Updated: May 10, 2021
This partial quote is taken from the opening paragraph of Charles Dickens epic novel, Tale of Two Cities.
Given our current situation it best reflects how the pandemic has created opportunities for some and despair for others.
We are officially closed for the one-month provincial shutdown. Bob Bowles, Master Naturalist, had several 1/2 day, in- field workshops planned for April and May, meeting provincial outdoor event guidelines. Unfortunately, we have had to postpone all of them. (the worst of times)
So we decided to use this time as a great opportunity to learn, observe, listen and record the ever-changing aspects of nature during our spring here in the northern hemisphere. (the best of times)
There is so much going on at the centre, from wood frogs, peepers, and chorus frogs awakening and singing their mating songs to a variety of new birds arriving daily as the weather warms, to bear scat on our walking trails. We've observed turtles crawling out of the mud and frog and salamander egg masses in the ponds plus overwintered green and bullfrog tadpoles that will develop into adults later in the season.
The beautiful burgundy male catkins on the speckled alder trees are much longer than they were in March and the female catkins are out on the alders. Pussy willows have started to bloom and some of the more precocious willows are attracting insects and bees to the pollen.
We'll keep you abreast each week during our lockdown of the new discoveries here at the Robert L. Bowles Nature Centre.

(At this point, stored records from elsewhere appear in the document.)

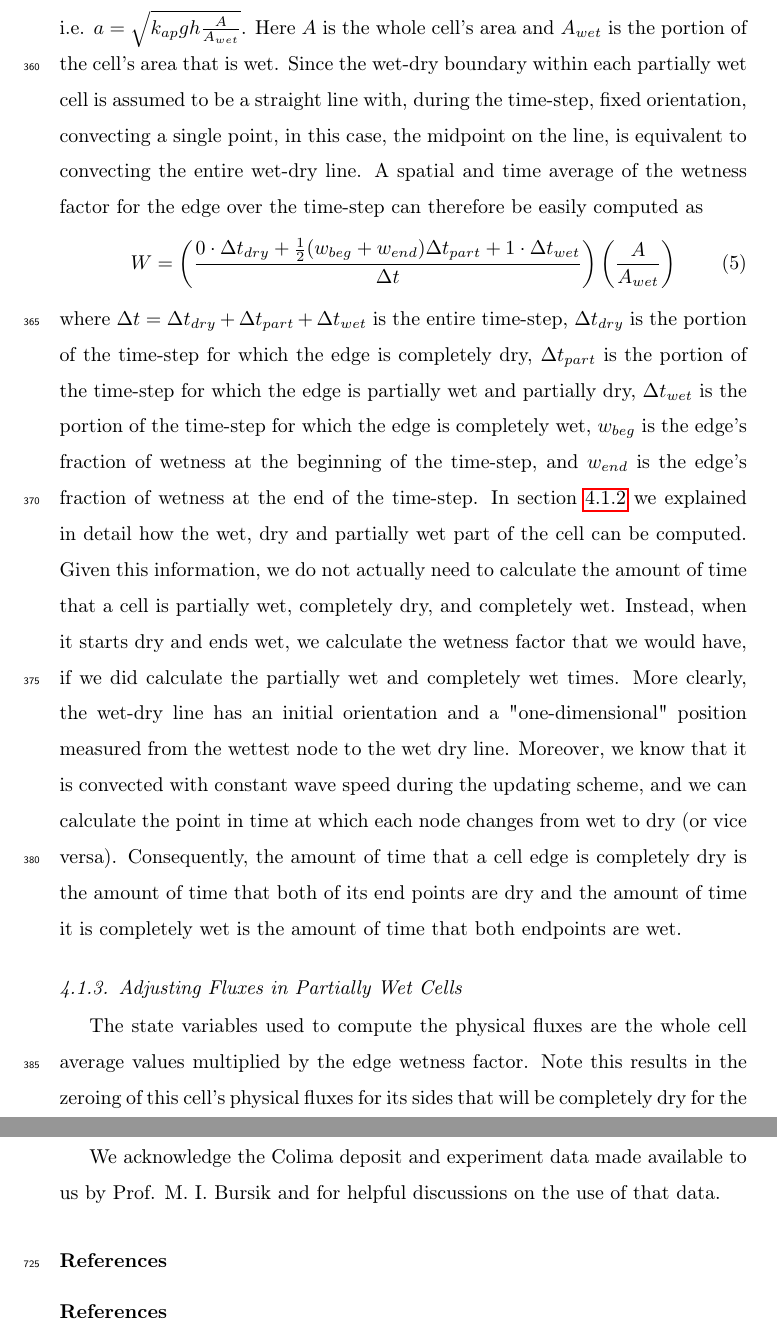
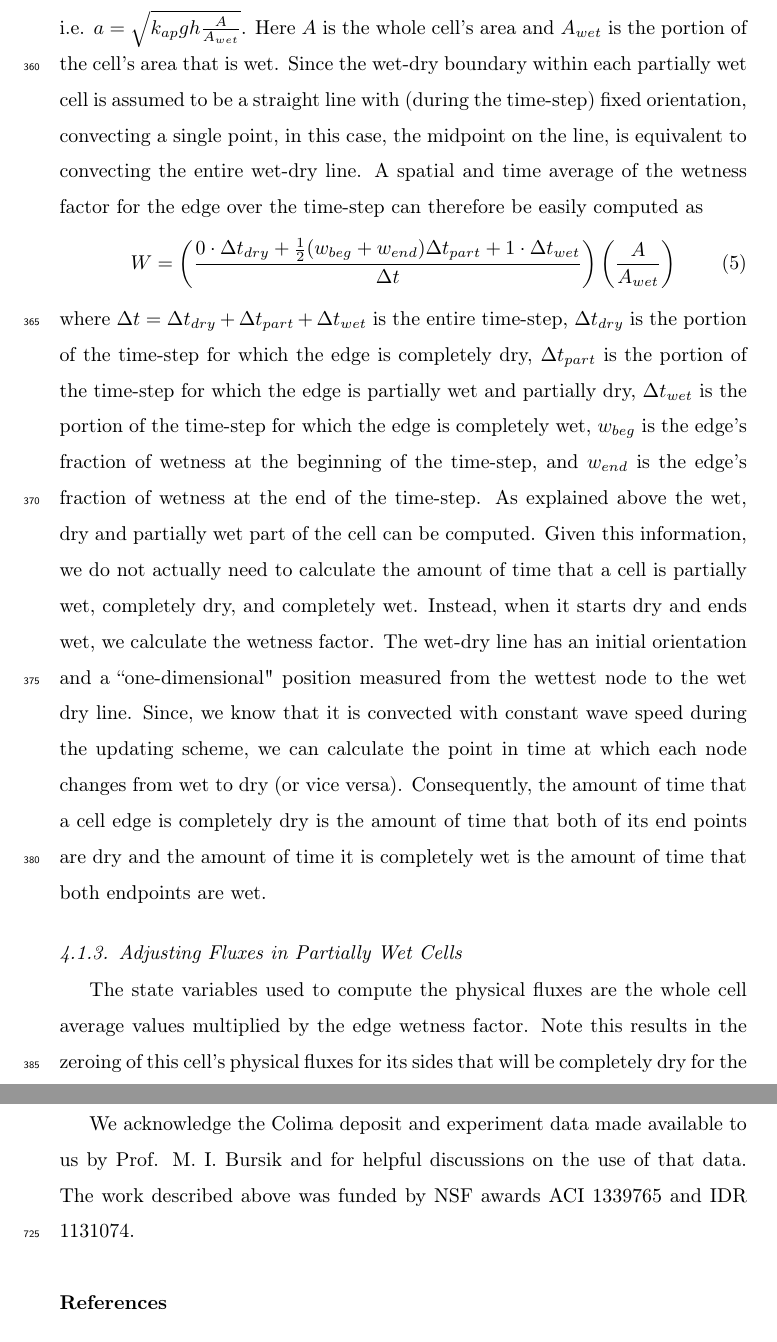
Before and after one commit to Cxb1993/thinlayer_paper, a LaTeX paper (thinlayerpaper.tex): two parts of pages 17 and 38 of 46, joined at a grey line, cut so that both start at the same text. Compiled offline with pdfLaTeX.

Commit message:
submitted version

```diff
--- a/thinlayerpaper.tex
+++ b/thinlayerpaper.tex
@@ -552,7 +552,7 @@ to account for only part of the cell being wet, i.e.
 $a=\sqrt{k_{ap}gh\frac{A}{A_{wet}}}$.  Here $A$ is the whole cell's
 area and $A_{wet}$ is the portion of the cell's area that is wet.
 Since the wet-dry boundary within each partially wet cell is assumed
-to be a straight line with, during the time-step, fixed orientation,
+to be a straight line with (during the time-step) fixed orientation,
 convecting a single point, in this case, the midpoint on the line, is
 equivalent to convecting the entire wet-dry line.  A spatial and time
 average of the wetness factor for the edge over the time-step can
@@ -569,10 +569,11 @@ $\Delta t_{wet}$ is the portion of the time-step for which the edge is
 completely wet, $w_{beg}$ is the edge's fraction of wetness at the
 beginning of the time-step, and $w_{end}$ is the edge's fraction of
 wetness at the end of the time-step.
-In section \ref{Interfacerecon} we explained in detail how the wet, dry and partially wet part of the cell can be computed.
+As explained above the wet, dry and partially wet part of the cell can be computed.
  Given this information, we do not actually need to calculate the amount of time that a cell is partially wet, completely dry,
- and completely wet. Instead, when it starts dry and ends wet, we calculate the wetness factor that we would have,
- if we did calculate the partially wet and completely wet times. More clearly, the wet-dry line has an initial orientation and a "one-dimensional" position measured from the wettest node to the wet dry line. Moreover, we know that it is convected with constant wave speed  during the updating scheme, and we can calculate the point in time at which each node changes from wet to dry (or vice versa). Consequently, the amount of time that a cell edge is completely dry is the amount of time that both of its end points are dry and the amount of time it is completely wet is the amount of time that both  endpoints are wet.
+ and completely wet. Instead, when it starts dry and ends wet, we calculate the wetness factor.
+% that we would have, if we did calculate the partially wet and completely wet times.
+The wet-dry line has an initial orientation and a ``one-dimensional" position measured from the wettest node to the wet dry line. Since, we know that it is convected with constant wave speed  during the updating scheme, we can calculate the point in time at which each node changes from wet to dry (or vice versa). Consequently, the amount of time that a cell edge is completely dry is the amount of time that both of its end points are dry and the amount of time it is completely wet is the amount of time that both  endpoints are wet.
 
 \subsubsection{Adjusting Fluxes in Partially Wet Cells} \label{adjustfluxes}
 The state variables used to compute the physical fluxes are the whole
@@ -1247,7 +1248,8 @@ schemes and physics.
 
 %\appendix
 \section*{Acknowledgements}
- We acknowledge the Colima deposit  and experiment data made available to us by Prof. M. I. Bursik and for helpful discussions on the use of that data.
+ We acknowledge the Colima deposit  and experiment data made available to us by Prof. M. I. Bursik and for helpful discussions on the use of that data. The
+ work described above was funded by NSF awards ACI 1339765 and IDR 1131074.
 
 \section*{References}
 
```
Also changed, not shown: thinlayerpaper.tex (2 more changed lines).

Look for information for our next in-field workshops as soon as the provincial restrictions are lifted.
Here's a peek at what we observed this week at the centre.